## Task item
Every record shown here must be duplicated without change.

## Version difference data
━━━━━━
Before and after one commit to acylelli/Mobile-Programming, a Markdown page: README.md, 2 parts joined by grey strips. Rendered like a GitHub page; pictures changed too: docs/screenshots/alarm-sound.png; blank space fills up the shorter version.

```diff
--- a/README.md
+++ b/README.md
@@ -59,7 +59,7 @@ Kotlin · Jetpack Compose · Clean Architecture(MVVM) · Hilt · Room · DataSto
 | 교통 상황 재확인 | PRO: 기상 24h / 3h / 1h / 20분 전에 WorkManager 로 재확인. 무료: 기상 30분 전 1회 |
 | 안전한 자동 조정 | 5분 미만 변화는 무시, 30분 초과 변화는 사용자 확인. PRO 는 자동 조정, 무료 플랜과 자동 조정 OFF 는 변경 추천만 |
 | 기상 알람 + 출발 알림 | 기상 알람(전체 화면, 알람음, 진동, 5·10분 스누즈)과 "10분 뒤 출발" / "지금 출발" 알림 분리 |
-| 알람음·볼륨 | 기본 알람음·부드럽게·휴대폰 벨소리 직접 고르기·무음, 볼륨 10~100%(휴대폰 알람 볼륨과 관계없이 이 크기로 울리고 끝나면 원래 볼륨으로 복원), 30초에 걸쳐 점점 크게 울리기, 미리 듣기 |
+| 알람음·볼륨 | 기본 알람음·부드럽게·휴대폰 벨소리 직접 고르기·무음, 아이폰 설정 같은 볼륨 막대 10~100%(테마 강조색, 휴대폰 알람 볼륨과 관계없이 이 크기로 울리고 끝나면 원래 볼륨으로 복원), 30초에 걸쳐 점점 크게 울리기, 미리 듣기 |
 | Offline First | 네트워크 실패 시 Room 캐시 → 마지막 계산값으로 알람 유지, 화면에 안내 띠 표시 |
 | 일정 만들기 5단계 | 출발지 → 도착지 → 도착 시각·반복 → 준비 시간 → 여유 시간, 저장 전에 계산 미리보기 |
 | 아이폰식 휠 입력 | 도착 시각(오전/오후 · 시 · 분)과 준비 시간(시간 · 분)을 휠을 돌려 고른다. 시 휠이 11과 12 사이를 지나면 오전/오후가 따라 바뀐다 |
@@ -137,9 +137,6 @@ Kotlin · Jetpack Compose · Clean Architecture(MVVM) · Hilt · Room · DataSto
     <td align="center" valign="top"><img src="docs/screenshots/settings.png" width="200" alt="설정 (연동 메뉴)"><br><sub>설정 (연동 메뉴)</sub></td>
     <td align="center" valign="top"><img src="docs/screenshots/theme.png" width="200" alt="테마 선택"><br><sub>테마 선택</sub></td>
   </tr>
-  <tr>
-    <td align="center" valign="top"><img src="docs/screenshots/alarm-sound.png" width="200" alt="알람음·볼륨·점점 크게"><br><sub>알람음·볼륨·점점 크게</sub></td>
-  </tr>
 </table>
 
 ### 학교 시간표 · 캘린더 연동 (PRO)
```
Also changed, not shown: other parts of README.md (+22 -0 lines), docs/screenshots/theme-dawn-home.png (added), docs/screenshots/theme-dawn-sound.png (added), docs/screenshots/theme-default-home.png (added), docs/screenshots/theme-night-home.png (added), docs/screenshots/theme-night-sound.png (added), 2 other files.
━━━━━━
## Exercise result
Before and after one commit to acylelli/Mobile-Programming, a Markdown page: README.md, 2 parts joined by grey strips. Rendered like a GitHub page; pictures changed too: docs/screenshots/alarm-sound.png; blank space fills up the shorter version.

```diff
--- a/README.md
+++ b/README.md
@@ -59,7 +59,7 @@ Kotlin · Jetpack Compose · Clean Architecture(MVVM) · Hilt · Room · DataSto
 | 교통 상황 재확인 | PRO: 기상 24h / 3h / 1h / 20분 전에 WorkManager 로 재확인. 무료: 기상 30분 전 1회 |
 | 안전한 자동 조정 | 5분 미만 변화는 무시, 30분 초과 변화는 사용자 확인. PRO 는 자동 조정, 무료 플랜과 자동 조정 OFF 는 변경 추천만 |
 | 기상 알람 + 출발 알림 | 기상 알람(전체 화면, 알람음, 진동, 5·10분 스누즈)과 "10분 뒤 출발" / "지금 출발" 알림 분리 |
-| 알람음·볼륨 | 기본 알람음·부드럽게·휴대폰 벨소리 직접 고르기·무음, 볼륨 10~100%(휴대폰 알람 볼륨과 관계없이 이 크기로 울리고 끝나면 원래 볼륨으로 복원), 30초에 걸쳐 점점 크게 울리기, 미리 듣기 |
+| 알람음·볼륨 | 기본 알람음·부드럽게·휴대폰 벨소리 직접 고르기·무음, 아이폰 설정 같은 볼륨 막대 10~100%(테마 강조색, 휴대폰 알람 볼륨과 관계없이 이 크기로 울리고 끝나면 원래 볼륨으로 복원), 30초에 걸쳐 점점 크게 울리기, 미리 듣기 |
 | Offline First | 네트워크 실패 시 Room 캐시 → 마지막 계산값으로 알람 유지, 화면에 안내 띠 표시 |
 | 일정 만들기 5단계 | 출발지 → 도착지 → 도착 시각·반복 → 준비 시간 → 여유 시간, 저장 전에 계산 미리보기 |
 | 아이폰식 휠 입력 | 도착 시각(오전/오후 · 시 · 분)과 준비 시간(시간 · 분)을 휠을 돌려 고른다. 시 휠이 11과 12 사이를 지나면 오전/오후가 따라 바뀐다 |
@@ -137,9 +137,6 @@ Kotlin · Jetpack Compose · Clean Architecture(MVVM) · Hilt · Room · DataSto
     <td align="center" valign="top"><img src="docs/screenshots/settings.png" width="200" alt="설정 (연동 메뉴)"><br><sub>설정 (연동 메뉴)</sub></td>
     <td align="center" valign="top"><img src="docs/screenshots/theme.png" width="200" alt="테마 선택"><br><sub>테마 선택</sub></td>
   </tr>
-  <tr>
-    <td align="center" valign="top"><img src="docs/screenshots/alarm-sound.png" width="200" alt="알람음·볼륨·점점 크게"><br><sub>알람음·볼륨·점점 크게</sub></td>
-  </tr>
 </table>
 
 ### 학교 시간표 · 캘린더 연동 (PRO)
```
Also changed, not shown: other parts of README.md (+22 -0 lines), docs/screenshots/theme-dawn-home.png (added), docs/screenshots/theme-dawn-sound.png (added), docs/screenshots/theme-default-home.png (added), docs/screenshots/theme-night-home.png (added), docs/screenshots/theme-night-sound.png (added), 2 other files.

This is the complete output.